- ACTION ITEM:
In the records below, print each line exactly and leave every image out.

- Web page revision data:
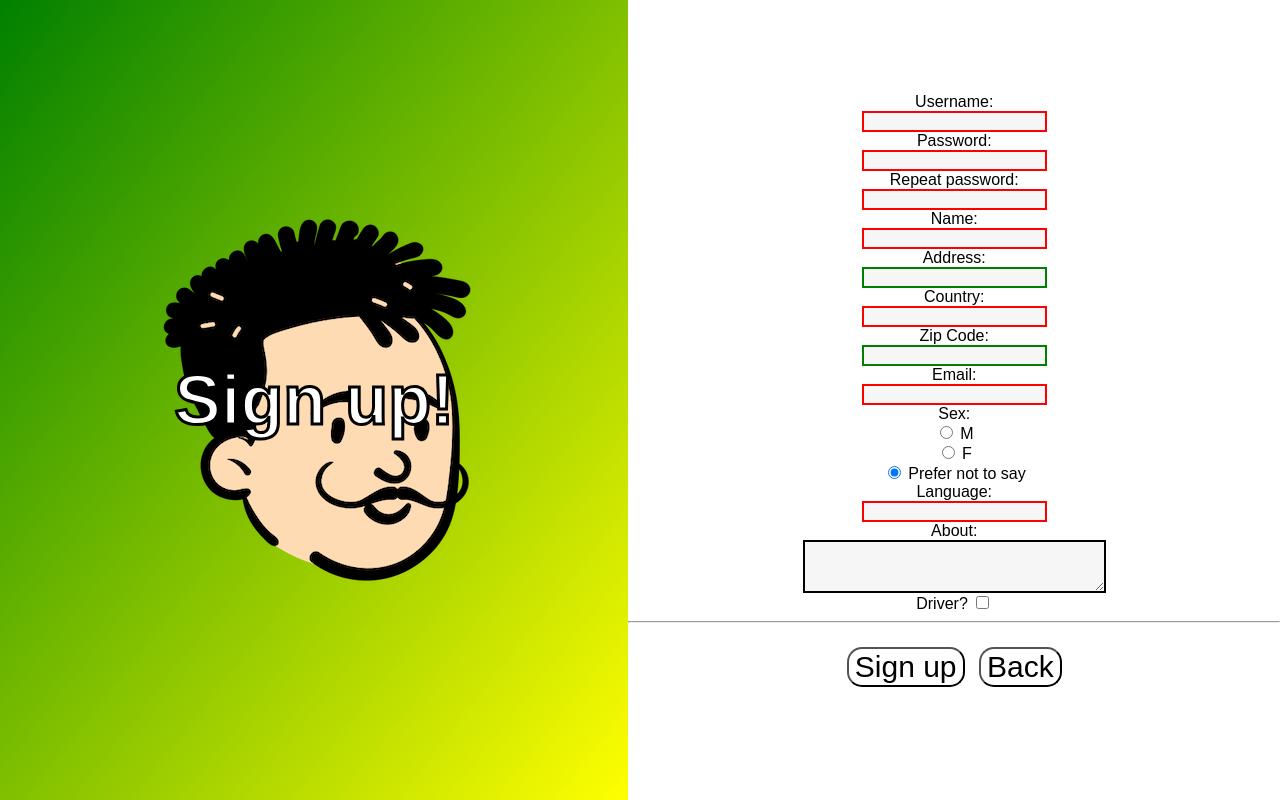
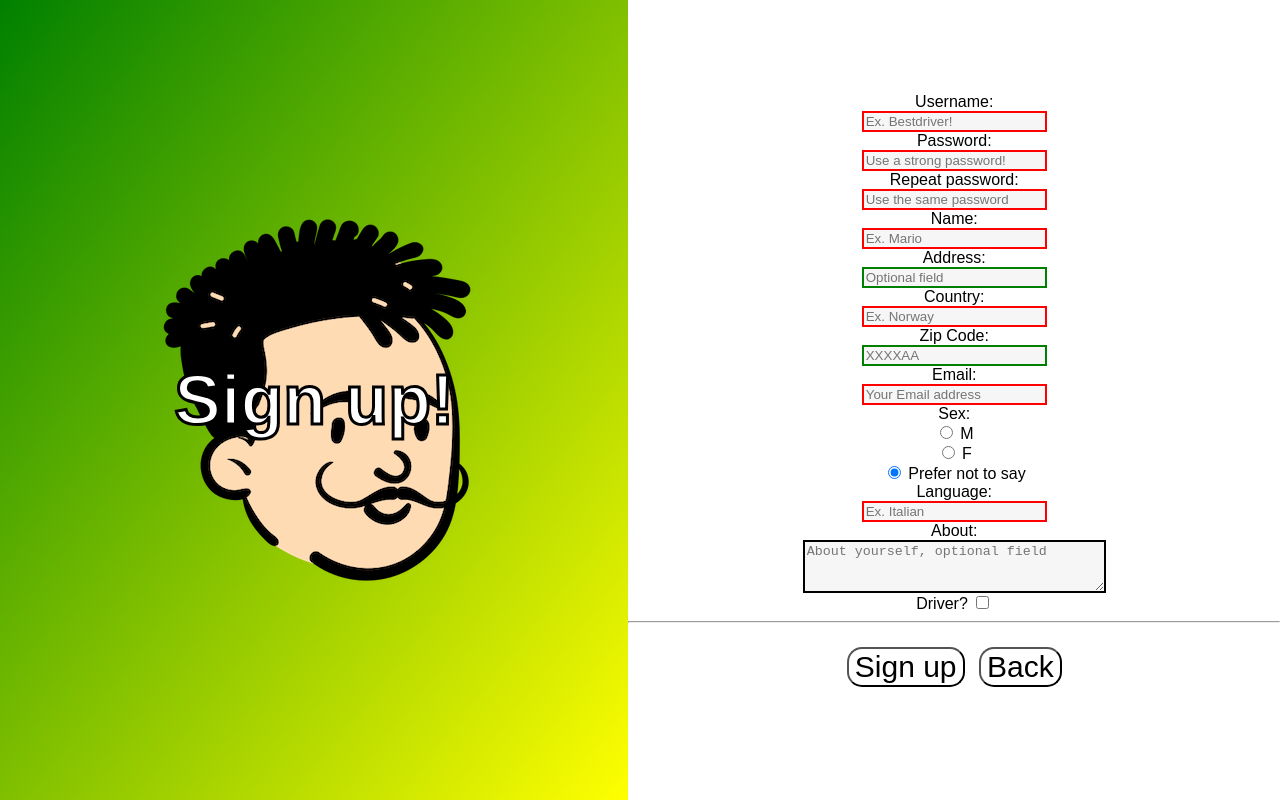
Before and after one commit to damjan-kosutic/cse1500-carsharing, a plain HTML site: page Regexp/html/sign-up.html in a window 1280 px wide. Drawn offline with Linux system fonts and the light colour scheme.

Commit message:
Regex validation

```diff
--- a/Regexp/html/sign-up.html
+++ b/Regexp/html/sign-up.html
@@ -30,28 +30,41 @@
                 <form action="" id="loginform">
 
                     <label for="Username">Username:</label><br>
-                    <input type="text" id="Username" name="Username" class="inputs" required minlength="5" maxlength="12" title=""><br>
+                    <input type="text" id="Username" name="Username" class="inputs" required
+                        title="Use a capital letter at the start and a number or special
+character at the end. Use between 5 and 12 characters"
+                        pattern="^[A-Z][A-Za-z\d$@$!%#?&]{4,11}[\d$@$!%#?&]$"
+                        placeholder="Ex. Bestdriver!"><br>
 
                     <label for="Password">Password:</label><br>
-                    <input type="text" id="Password" name="Password" class="inputs" required minlength="12"><br>
+                    <input type="password" id="Password" name="Password" class="inputs" required minlength="12"
+                        title="Use a combination of at least 12 uppercase and lowercase letters, symbols and numbers"
+                        placeholder="Use a strong password!"><br>
 
                     <label for="RepeatPassword">Repeat password:</label><br>
-                    <input type="text" id="RepeatPassword" name="RepeatPassword" class="inputs" required minlength="12"><br>
+                    <input type="password" id="RepeatPassword" name="RepeatPassword" class="inputs" required minlength="12"
+                        title="Repeat your password, make sure they are the same"
+                        placeholder="Use the same password"><br>
 
                     <label for="Name">Name:</label><br>
-                    <input type="text" id="Name" name="Name" class="inputs" required><br>
+                    <input type="text" id="Name" name="Name" class="inputs" required pattern="^[A-Z][a-z]$"
+                        title="Your name (Starting with a capital letter)" placeholder="Ex. Mario"><br>
 
                     <label for="Address">Address:</label><br>
-                    <input type="text" id="Address" name="Address" class="inputs"><br>
+                    <input type="text" id="Address" name="Address" class="inputs" placeholder="Optional field"><br>
 
                     <label for="Country">Country:</label><br>
-                    <input type="Country" id="Country" name="Country" class="inputs" required><br>
+                    <input type="Country" id="Country" name="Country" class="inputs" required placeholder="Ex. Norway"
+                        pattern="^[A-Z][A-Za-z\s]$"><br>
 
                     <label for="ZipCode">Zip Code:</label><br>
-                    <input type="text" id="ZipCode" name="ZipCode" class="inputs" minlength="6" maxlength="6"><br>
+                    <input type="text" id="ZipCode" name="ZipCode" class="inputs" minlength="6" maxlength="6"
+                        pattern="^[1-9]{4}[A-Za-z]{2}$" title="Enter a valid Dutch zipcode number" placeholder="XXXXAA"><br>
 
                     <label for="Email">Email:</label><br>
-                    <input type="email" id="Email" name="Email" class="inputs" required><br>
+                    <input type="email" id="Email" name="Email" class="inputs" required
+                        pattern="^[A-Za-z]+[@][A-Za-z]+[/.][A-Za-z]+$" placeholder="Your Email address"
+                        title="Please enter the full email ID. Ex. yourname@gmail.com"><br>
 
                     <label for="Sex">Sex:</label><br>
                     <input type="radio" name="Sex" value="Male"> M </br>
@@ -59,13 +72,13 @@
                     <input type="radio" name="Sex" value="Prefer" checked> Prefer not to say </br>
 
                     <label for="Language">Language:</label><br>
-                    <input type="text" id="Language" name="Language" class="inputs" required><br>
+                    <input type="text" id="Language" name="Language" class="inputs" required placeholder="Ex. Italian"><br>
 
                     <label for="About">About:</label><br>
-                    <textarea name="About" id="About" rows="3" cols="35" class="inputs"></textarea><br>
+                    <textarea name="About" id="About" rows="3" cols="35" class="inputs" placeholder="About yourself, optional field"></textarea><br>
 
                     <label for="IsDriver">Driver?</label>
-                    <input type="checkbox" id="IsDriver" name="IsDriver">
+                    <input type="checkbox" id="IsDriver" name="IsDriver" title="Mark the box if you are a driver">
 
 
                     <hr style="color:#caf0f8">
```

- TASK RESULT:
Before and after one commit to damjan-kosutic/cse1500-carsharing, a plain HTML site: page Regexp/html/sign-up.html in a window 1280 px wide. Drawn offline with Linux system fonts and the light colour scheme.

Commit message:
Regex validation

```diff
--- a/Regexp/html/sign-up.html
+++ b/Regexp/html/sign-up.html
@@ -30,28 +30,41 @@
                 <form action="" id="loginform">
 
                     <label for="Username">Username:</label><br>
-                    <input type="text" id="Username" name="Username" class="inputs" required minlength="5" maxlength="12" title=""><br>
+                    <input type="text" id="Username" name="Username" class="inputs" required
+                        title="Use a capital letter at the start and a number or special
+character at the end. Use between 5 and 12 characters"
+                        pattern="^[A-Z][A-Za-z\d$@$!%#?&]{4,11}[\d$@$!%#?&]$"
+                        placeholder="Ex. Bestdriver!"><br>
 
                     <label for="Password">Password:</label><br>
-                    <input type="text" id="Password" name="Password" class="inputs" required minlength="12"><br>
+                    <input type="password" id="Password" name="Password" class="inputs" required minlength="12"
+                        title="Use a combination of at least 12 uppercase and lowercase letters, symbols and numbers"
+                        placeholder="Use a strong password!"><br>
 
                     <label for="RepeatPassword">Repeat password:</label><br>
-                    <input type="text" id="RepeatPassword" name="RepeatPassword" class="inputs" required minlength="12"><br>
+                    <input type="password" id="RepeatPassword" name="RepeatPassword" class="inputs" required minlength="12"
+                        title="Repeat your password, make sure they are the same"
+                        placeholder="Use the same password"><br>
 
                     <label for="Name">Name:</label><br>
-                    <input type="text" id="Name" name="Name" class="inputs" required><br>
+                    <input type="text" id="Name" name="Name" class="inputs" required pattern="^[A-Z][a-z]$"
+                        title="Your name (Starting with a capital letter)" placeholder="Ex. Mario"><br>
 
                     <label for="Address">Address:</label><br>
-                    <input type="text" id="Address" name="Address" class="inputs"><br>
+                    <input type="text" id="Address" name="Address" class="inputs" placeholder="Optional field"><br>
 
                     <label for="Country">Country:</label><br>
-                    <input type="Country" id="Country" name="Country" class="inputs" required><br>
+                    <input type="Country" id="Country" name="Country" class="inputs" required placeholder="Ex. Norway"
+                        pattern="^[A-Z][A-Za-z\s]$"><br>
 
                     <label for="ZipCode">Zip Code:</label><br>
-                    <input type="text" id="ZipCode" name="ZipCode" class="inputs" minlength="6" maxlength="6"><br>
+                    <input type="text" id="ZipCode" name="ZipCode" class="inputs" minlength="6" maxlength="6"
+                        pattern="^[1-9]{4}[A-Za-z]{2}$" title="Enter a valid Dutch zipcode number" placeholder="XXXXAA"><br>
 
                     <label for="Email">Email:</label><br>
-                    <input type="email" id="Email" name="Email" class="inputs" required><br>
+                    <input type="email" id="Email" name="Email" class="inputs" required
+                        pattern="^[A-Za-z]+[@][A-Za-z]+[/.][A-Za-z]+$" placeholder="Your Email address"
+                        title="Please enter the full email ID. Ex. yourname@gmail.com"><br>
 
                     <label for="Sex">Sex:</label><br>
                     <input type="radio" name="Sex" value="Male"> M </br>
@@ -59,13 +72,13 @@
                     <input type="radio" name="Sex" value="Prefer" checked> Prefer not to say </br>
 
                     <label for="Language">Language:</label><br>
-                    <input type="text" id="Language" name="Language" class="inputs" required><br>
+                    <input type="text" id="Language" name="Language" class="inputs" required placeholder="Ex. Italian"><br>
 
                     <label for="About">About:</label><br>
-                    <textarea name="About" id="About" rows="3" cols="35" class="inputs"></textarea><br>
+                    <textarea name="About" id="About" rows="3" cols="35" class="inputs" placeholder="About yourself, optional field"></textarea><br>
 
                     <label for="IsDriver">Driver?</label>
-                    <input type="checkbox" id="IsDriver" name="IsDriver">
+                    <input type="checkbox" id="IsDriver" name="IsDriver" title="Mark the box if you are a driver">
 
 
                     <hr style="color:#caf0f8">
```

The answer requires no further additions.